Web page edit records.
━━━━━━━━━━━━━━━━━━━━

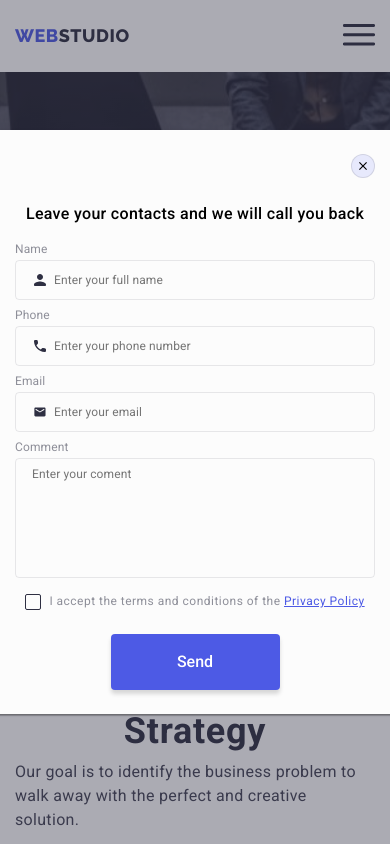
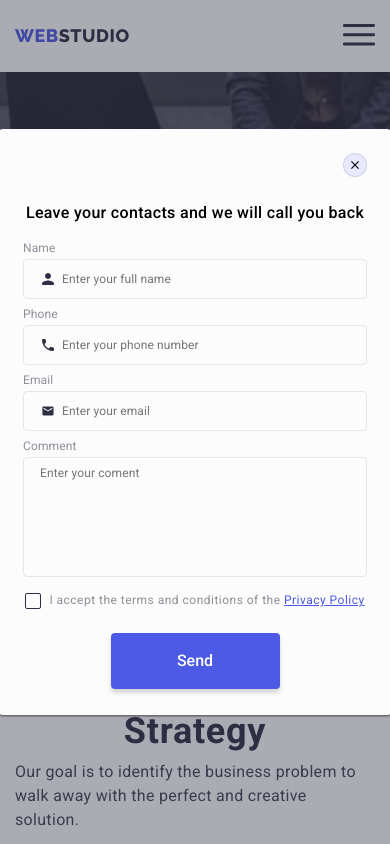
Before and after one commit to YPV0/goit-markup-hw-07, a plain HTML site: page index.html in a window 390 px wide. Both pictures are taken after a click on the button "Order Service". Shown: the top 844 px of the page. Drawn offline with nearby package versions, Linux system fonts and the light colour scheme.

Commit message:
Update mobile_style.css

```diff
--- a/css/mobile_style.css
+++ b/css/mobile_style.css
@@ -741,8 +741,8 @@ footer .container {
   top: 50%;
   left: 50%;
   transform: translate(-50%, -50%);
-  width: 408px;
-  height: 584px;
+  width: 392px;
+  height: 586px;
   background-color: #fcfcfc;
   box-shadow: 0px 1px 1px rgba(0, 0, 0, 0.14), 0px 1px 3px rgba(0, 0, 0, 0.12),
     0px 2px 1px rgba(0, 0, 0, 0.2);
```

━━━━━━━━━━━━━━━━━━━━

Required action.
Among the records, find every line holding the word "rgba" and copy it.

Problem solution.
   box-shadow: 0px 1px 1px rgba(0, 0, 0, 0.14), 0px 1px 3px rgba(0, 0, 0, 0.12),
     0px 2px 1px rgba(0, 0, 0, 0.2);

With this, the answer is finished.